Monday, October 8, 2007

So much less

The other night, I was telling my mom about how surprised and pleased I'd been while doing math homework with N, watching him not only 'getting' some of the math concepts (whizzing through "show the number 20 in tally marks" without any help from me), but clearly having listened in class to a math lesson and then having brought that lesson home with him ('skip counting' to 20 by twos, which he did by writing the odd numbers below the line and then "eating" them with the eraser to get to the next even number...something I couldn't have told him to do, since I had never seen it done that way). My mom listened and was appropriately proud, but then said something very interesting, in response to my babbling about how it had just blindsided me to see him chugging along like that, and how exciting it was. "I wonder," she said mildly, clearly not judging, but just asking, "why it is that we all expect so much less from him."

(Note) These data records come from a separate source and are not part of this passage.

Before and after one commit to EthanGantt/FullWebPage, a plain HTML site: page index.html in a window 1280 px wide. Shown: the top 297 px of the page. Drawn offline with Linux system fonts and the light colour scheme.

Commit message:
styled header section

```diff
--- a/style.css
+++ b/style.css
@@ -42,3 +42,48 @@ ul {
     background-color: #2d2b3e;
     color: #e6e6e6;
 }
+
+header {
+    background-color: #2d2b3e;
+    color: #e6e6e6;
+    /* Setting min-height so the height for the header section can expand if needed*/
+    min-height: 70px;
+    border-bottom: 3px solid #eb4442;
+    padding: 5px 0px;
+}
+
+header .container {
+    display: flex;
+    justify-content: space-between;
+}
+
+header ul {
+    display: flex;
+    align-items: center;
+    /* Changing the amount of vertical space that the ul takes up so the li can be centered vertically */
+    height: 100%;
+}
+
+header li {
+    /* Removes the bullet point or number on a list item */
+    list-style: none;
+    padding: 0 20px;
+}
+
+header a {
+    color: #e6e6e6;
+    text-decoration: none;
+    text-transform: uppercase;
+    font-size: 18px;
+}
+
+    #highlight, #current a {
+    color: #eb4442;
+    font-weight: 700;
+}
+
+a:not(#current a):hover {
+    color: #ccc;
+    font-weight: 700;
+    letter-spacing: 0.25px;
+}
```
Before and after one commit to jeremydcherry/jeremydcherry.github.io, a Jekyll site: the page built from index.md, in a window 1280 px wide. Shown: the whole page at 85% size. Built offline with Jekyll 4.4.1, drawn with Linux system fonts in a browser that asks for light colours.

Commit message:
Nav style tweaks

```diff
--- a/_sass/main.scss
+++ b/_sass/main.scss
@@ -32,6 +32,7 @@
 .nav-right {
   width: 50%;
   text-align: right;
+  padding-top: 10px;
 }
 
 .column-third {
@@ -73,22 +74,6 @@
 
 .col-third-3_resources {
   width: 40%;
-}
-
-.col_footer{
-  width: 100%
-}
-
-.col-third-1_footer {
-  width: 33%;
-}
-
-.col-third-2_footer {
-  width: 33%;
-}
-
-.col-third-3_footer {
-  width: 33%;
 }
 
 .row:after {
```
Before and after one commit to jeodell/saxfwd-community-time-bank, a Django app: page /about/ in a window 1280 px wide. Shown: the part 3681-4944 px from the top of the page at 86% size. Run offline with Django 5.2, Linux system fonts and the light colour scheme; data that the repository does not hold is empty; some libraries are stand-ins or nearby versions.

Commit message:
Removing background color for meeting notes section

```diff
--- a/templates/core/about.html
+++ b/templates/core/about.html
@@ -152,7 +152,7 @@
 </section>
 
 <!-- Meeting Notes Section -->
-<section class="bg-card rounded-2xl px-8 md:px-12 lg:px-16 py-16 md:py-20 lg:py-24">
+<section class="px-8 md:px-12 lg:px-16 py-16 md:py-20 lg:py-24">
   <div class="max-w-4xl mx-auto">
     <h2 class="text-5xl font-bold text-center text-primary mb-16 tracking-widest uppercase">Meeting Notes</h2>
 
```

And we do. So much less. Even in those areas in which there is no reason to think he couldn't measure up to just about any expectation thrown his way.

It makes sense to cut this kid some slack in those areas that scream (or even whisper) of deficiency. Expecting him to have four playdates a week and to have to pick between sleepover invitations on weekends just because that was his sister's lot in life at the age of nearly seven...that would be just cruel. But there is no reason I SHOULDN'T expect him to be able to pick up some of the tricks of addition or the concept of counting by fives fairly easily. There's never been the slightest indication that he's not smart enough; in fact, there have been a number of suggestions that we might one day be talking about challenging him, not helping him keep up. And yet, when he does these things, I am almost shocked. Where did that come from? I think.

Now, there's nothing wrong with being proud of a kid, especially one who does have other challenges. There's nothing wrong with pointing out how well he's writing his number 4s, especially since he's had trouble with them to date. There's nothing wrong with telling him how proud I am of him for finishing up the last five "write the time on the clock" problems on his own. (Oh, don't look at me that way, Alfie. I don't entire buy your whole praise hatred thing...though I do like your tirades about standardized testing. We'll hash this out some other time, OK?) There's nothing wrong with it at long as he doesn't begin to think that he doesn't ever need to push or stretch himself. There's nothing wrong with it as long as he keeps on keeping on, keeps on trying.

But if he starts to believe that any effort he makes, however half-hearted, will be enough? Then there will be something wrong with it. There will be something very much wrong with it if he starts to expect--and to give--so much less. And that will be on me, unless I start doing something about it. And now.


kristen said...

This is a hard one for me too. Learning to understand the difference between what really challenges my son, what he's capable of and my expectations for all of it.

And the comparisons are like quicksand. Whether comparing to a sibling or a friend or a preconceived notion of "kids his age."

My son surprises me both ways--in what he can do and what he can't. I find, as you allude to in your last couple of lines, that it is so very often a question of me adjusting my thinking and my parenting. And it's a lesson I have to learn over and over again, day after day.


McMom said...

That backpack is bigger than he is.